disko-bay1When the world’s travellers begin to feel the pinch of the global economic recession, exotic far-flung destinations are typically the first to suffer. Such is the case with Greenland, which is expecting significantly lower visitor numbers this year as a result of the downturn.

Sermitsiaq News reports that southern Greenland’s largest tour operator, Blue Ice Explorer, is already preparing for a weak summer season. Tourists are opting not to enjoy the world’s more exclusive destinations, primarily due to the sharp rise in airfares. Blue Ice Explorer says that tickets on Air Greenland have jumped by as much as 33 percent for routes between Denmark and Greenland.

“Customers are opting out of expensive holidays with guides,” said Jackie Simoud, the co-owner of Blue Ice Explorer. “We are therefore predicting a downturn in profits of 20 percent. This is equivalent to a decrease of approximately one million Danish kroner.”
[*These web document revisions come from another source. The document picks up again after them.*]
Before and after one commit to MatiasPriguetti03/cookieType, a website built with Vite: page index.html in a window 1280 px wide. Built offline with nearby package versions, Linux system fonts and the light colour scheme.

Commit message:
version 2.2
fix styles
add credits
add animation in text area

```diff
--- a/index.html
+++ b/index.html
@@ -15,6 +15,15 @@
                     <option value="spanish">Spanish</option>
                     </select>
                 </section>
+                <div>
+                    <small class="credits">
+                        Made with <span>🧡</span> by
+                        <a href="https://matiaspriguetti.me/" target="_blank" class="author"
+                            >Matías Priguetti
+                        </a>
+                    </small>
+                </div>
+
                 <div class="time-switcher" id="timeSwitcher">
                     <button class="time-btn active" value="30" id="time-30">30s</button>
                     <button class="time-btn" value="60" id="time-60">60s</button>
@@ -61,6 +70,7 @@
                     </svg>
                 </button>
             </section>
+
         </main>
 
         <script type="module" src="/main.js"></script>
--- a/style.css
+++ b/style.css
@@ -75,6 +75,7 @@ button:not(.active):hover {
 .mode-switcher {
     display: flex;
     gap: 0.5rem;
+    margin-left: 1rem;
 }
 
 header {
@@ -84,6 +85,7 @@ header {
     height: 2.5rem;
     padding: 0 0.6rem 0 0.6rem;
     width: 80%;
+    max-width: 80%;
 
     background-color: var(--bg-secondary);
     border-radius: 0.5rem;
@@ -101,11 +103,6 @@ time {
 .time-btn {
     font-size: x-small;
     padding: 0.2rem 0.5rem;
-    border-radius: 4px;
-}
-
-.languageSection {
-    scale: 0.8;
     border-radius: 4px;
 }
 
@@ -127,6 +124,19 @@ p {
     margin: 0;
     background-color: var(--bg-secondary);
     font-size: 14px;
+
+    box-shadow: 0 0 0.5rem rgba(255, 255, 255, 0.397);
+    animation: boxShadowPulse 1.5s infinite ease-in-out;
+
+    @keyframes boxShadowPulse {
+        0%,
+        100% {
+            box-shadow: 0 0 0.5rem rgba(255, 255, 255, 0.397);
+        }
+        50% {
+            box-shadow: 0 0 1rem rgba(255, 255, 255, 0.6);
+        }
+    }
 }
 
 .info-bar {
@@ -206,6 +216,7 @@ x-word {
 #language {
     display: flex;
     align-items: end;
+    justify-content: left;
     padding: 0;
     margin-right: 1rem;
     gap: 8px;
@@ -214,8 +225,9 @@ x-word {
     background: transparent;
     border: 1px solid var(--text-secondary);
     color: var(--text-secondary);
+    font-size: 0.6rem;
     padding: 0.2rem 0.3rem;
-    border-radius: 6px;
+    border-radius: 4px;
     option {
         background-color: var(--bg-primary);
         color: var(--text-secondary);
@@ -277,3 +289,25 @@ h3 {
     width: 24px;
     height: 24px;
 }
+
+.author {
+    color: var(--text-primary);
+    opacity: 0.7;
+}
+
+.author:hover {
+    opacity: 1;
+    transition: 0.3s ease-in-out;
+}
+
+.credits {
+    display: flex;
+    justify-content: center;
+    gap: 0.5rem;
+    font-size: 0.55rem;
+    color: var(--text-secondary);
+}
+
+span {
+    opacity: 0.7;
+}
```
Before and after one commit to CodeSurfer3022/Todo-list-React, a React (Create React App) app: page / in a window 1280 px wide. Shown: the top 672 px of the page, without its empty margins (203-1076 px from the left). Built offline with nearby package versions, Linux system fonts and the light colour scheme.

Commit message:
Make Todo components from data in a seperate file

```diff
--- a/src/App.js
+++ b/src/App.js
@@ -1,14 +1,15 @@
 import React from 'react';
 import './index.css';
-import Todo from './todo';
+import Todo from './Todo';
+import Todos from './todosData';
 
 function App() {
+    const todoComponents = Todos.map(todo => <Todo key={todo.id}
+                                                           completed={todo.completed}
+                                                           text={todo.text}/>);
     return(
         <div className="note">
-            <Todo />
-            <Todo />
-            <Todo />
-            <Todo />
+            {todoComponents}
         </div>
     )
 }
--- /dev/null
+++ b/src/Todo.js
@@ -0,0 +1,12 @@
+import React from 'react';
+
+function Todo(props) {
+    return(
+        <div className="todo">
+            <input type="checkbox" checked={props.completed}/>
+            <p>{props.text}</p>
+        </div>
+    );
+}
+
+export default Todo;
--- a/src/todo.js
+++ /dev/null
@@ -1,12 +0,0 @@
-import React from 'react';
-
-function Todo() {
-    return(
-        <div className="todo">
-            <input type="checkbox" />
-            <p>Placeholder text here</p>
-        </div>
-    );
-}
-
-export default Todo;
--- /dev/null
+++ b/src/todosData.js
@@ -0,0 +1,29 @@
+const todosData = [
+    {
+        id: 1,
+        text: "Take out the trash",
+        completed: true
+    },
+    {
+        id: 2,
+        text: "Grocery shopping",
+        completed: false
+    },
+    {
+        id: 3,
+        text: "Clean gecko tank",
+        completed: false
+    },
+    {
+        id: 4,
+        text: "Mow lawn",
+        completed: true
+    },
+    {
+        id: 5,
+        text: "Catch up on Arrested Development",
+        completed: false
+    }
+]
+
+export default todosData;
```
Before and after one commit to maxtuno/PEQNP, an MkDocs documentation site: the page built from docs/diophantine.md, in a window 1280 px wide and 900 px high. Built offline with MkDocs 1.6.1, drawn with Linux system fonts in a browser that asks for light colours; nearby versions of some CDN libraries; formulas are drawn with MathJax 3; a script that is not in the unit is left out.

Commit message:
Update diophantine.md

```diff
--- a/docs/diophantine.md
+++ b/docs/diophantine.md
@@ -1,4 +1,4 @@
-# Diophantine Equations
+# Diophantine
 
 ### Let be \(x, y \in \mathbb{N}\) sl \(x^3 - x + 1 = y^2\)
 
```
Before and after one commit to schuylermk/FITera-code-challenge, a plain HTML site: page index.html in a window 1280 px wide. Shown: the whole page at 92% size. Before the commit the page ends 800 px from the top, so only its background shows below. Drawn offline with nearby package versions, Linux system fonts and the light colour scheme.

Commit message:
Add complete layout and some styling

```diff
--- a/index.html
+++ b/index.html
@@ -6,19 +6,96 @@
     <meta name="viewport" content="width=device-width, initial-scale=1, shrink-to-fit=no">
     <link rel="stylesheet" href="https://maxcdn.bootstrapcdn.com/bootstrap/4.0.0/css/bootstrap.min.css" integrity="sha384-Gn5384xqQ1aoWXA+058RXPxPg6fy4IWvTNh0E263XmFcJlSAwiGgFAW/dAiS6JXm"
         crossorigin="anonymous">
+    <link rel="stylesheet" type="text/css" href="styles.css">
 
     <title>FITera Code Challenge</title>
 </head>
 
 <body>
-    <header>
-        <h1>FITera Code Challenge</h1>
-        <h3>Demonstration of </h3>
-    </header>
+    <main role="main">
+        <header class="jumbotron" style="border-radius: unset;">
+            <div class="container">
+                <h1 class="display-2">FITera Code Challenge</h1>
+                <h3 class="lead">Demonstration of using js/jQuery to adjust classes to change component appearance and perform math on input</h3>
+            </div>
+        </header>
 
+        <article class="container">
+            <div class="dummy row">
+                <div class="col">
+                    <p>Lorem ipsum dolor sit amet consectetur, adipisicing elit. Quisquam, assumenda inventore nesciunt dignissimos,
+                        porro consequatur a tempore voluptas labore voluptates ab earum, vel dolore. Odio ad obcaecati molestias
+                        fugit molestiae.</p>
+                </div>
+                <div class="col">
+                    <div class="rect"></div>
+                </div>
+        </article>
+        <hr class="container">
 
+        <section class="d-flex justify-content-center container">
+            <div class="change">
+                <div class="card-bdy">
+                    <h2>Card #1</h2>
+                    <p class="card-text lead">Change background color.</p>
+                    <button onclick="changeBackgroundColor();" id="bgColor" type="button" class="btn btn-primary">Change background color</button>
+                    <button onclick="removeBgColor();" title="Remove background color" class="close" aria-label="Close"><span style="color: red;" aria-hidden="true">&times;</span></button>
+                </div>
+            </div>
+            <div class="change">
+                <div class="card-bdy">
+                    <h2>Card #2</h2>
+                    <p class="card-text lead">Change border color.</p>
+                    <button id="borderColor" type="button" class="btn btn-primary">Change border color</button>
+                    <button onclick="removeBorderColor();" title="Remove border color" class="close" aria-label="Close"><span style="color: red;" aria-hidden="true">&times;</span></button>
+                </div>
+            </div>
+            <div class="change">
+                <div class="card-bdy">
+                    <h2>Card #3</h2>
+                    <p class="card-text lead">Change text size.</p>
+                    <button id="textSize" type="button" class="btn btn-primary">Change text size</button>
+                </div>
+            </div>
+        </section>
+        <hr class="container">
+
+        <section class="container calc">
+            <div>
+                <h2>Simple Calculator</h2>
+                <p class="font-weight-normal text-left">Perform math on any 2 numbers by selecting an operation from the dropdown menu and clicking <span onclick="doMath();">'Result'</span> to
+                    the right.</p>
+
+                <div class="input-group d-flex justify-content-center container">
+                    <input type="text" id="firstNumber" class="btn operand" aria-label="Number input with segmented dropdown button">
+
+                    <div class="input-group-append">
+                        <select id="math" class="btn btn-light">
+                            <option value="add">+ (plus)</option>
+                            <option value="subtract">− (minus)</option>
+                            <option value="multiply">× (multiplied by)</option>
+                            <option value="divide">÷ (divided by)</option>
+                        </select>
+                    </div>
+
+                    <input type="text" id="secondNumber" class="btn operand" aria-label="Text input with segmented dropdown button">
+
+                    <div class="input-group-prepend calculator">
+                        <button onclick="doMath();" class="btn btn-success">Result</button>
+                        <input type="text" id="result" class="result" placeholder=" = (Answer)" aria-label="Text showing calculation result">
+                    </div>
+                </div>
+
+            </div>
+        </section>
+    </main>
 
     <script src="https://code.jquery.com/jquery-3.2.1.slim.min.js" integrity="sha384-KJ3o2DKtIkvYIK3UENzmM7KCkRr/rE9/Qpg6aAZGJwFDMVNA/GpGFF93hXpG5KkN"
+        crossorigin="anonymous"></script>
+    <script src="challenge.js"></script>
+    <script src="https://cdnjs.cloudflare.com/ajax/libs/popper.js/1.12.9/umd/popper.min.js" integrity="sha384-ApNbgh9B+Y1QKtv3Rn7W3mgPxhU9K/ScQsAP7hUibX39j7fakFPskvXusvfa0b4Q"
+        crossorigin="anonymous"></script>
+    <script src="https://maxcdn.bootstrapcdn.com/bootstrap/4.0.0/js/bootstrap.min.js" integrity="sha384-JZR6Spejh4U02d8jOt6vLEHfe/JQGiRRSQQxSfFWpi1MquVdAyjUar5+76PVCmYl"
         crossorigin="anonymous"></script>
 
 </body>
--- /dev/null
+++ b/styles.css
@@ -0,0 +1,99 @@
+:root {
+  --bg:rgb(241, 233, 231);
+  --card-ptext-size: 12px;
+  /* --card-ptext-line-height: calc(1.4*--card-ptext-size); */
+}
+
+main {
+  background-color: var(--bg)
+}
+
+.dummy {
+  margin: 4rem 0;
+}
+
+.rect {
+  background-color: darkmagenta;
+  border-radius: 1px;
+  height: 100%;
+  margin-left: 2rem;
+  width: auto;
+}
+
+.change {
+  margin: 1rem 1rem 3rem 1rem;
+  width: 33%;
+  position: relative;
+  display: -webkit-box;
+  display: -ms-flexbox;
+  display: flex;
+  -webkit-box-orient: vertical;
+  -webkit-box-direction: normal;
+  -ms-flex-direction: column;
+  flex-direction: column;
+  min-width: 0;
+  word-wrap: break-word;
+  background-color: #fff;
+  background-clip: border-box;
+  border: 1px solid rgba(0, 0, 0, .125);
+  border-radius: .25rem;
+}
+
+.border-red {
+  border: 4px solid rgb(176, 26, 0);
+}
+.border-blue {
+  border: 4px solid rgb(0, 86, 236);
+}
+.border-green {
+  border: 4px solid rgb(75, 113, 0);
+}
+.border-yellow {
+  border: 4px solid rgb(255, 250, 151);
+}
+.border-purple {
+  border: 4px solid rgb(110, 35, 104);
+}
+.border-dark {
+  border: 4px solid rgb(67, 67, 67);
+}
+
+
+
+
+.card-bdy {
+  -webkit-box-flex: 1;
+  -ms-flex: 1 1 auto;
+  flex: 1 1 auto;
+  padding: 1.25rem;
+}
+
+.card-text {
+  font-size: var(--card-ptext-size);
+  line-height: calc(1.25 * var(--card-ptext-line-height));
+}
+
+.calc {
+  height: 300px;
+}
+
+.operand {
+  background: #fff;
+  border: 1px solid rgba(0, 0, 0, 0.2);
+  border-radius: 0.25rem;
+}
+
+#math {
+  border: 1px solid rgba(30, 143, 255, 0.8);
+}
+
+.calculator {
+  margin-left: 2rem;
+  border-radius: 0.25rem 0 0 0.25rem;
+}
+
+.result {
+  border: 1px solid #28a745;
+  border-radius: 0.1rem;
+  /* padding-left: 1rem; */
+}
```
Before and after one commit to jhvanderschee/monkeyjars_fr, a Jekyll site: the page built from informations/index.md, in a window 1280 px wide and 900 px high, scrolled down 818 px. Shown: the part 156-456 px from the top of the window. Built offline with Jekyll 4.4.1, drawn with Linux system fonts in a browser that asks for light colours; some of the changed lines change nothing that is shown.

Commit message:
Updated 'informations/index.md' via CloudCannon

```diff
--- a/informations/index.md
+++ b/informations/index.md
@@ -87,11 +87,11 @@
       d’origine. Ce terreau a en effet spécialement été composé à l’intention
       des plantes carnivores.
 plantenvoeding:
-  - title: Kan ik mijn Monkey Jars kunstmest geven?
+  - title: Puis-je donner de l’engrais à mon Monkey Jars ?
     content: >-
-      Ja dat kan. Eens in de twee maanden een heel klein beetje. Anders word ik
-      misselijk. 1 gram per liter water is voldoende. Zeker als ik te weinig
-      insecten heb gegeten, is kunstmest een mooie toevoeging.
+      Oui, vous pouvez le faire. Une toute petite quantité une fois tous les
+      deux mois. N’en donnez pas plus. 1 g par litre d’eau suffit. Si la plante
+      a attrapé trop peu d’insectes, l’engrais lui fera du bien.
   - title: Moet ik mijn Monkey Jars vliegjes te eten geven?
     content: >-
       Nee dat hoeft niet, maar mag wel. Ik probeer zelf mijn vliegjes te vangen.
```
A knock-on effect is that many businesses and their employees connected to the tourism trade will suffer this year as well. Blue Ice employees 21 staff during a regular high season to cater to the 2,000 or so customers it deals with annually. Simoud told the news agency that it will only keep five full-time staff on the books this season.

However, one area of Greenland that appears to be weathering the storm is the extreme southern town of Nanortalik. A local tour operator, Nanortalik Tourism, says it is already sold out of its package holidays for the upcoming summer season. The owner was quick to point out, however, that they only offer 60 places each season.

Comments are closed.